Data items

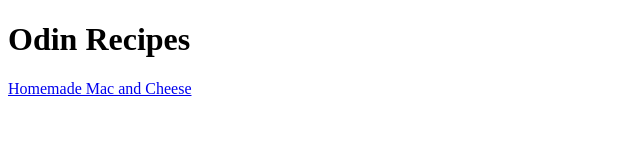
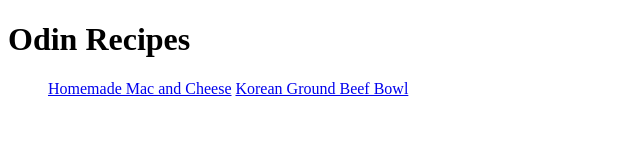
Before and after one commit to Frizzybman11/odin-recipes, a plain HTML site: page index.html in a window 1280 px wide. Shown: the whole page, without its empty margins (0-640 px from the left). Drawn offline with Linux system fonts and the light colour scheme.

Commit message:
Create new recipe - koreanbeefbowl
Create the recipe page for Korean Ground Beef Bowl + Add a link on the recipe page

```diff
--- a/index.html
+++ b/index.html
@@ -8,6 +8,9 @@
 </head>
 <body>
     <h1>Odin Recipes</h1>
-    <a href="recipes/macandcheese.html">Homemade Mac and Cheese</a>
+    <ul>
+        <a href="recipes/macandcheese.html">Homemade Mac and Cheese</a>
+        <a href="recipes/koreanbeefbowl.html">Korean Ground Beef Bowl</a>
+    </ul>
 </body>
 </html>
```
Also changed, not shown: recipes/koreanbeefbowl.html (added).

Your objective ->
From the first line to the last, reproduce the records above exactly and skip the pictures.

Worked solution ->
Before and after one commit to Frizzybman11/odin-recipes, a plain HTML site: page index.html in a window 1280 px wide. Shown: the whole page, without its empty margins (0-640 px from the left). Drawn offline with Linux system fonts and the light colour scheme.

Commit message:
Create new recipe - koreanbeefbowl
Create the recipe page for Korean Ground Beef Bowl + Add a link on the recipe page

```diff
--- a/index.html
+++ b/index.html
@@ -8,6 +8,9 @@
 </head>
 <body>
     <h1>Odin Recipes</h1>
-    <a href="recipes/macandcheese.html">Homemade Mac and Cheese</a>
+    <ul>
+        <a href="recipes/macandcheese.html">Homemade Mac and Cheese</a>
+        <a href="recipes/koreanbeefbowl.html">Korean Ground Beef Bowl</a>
+    </ul>
 </body>
 </html>
```
Also changed, not shown: recipes/koreanbeefbowl.html (added).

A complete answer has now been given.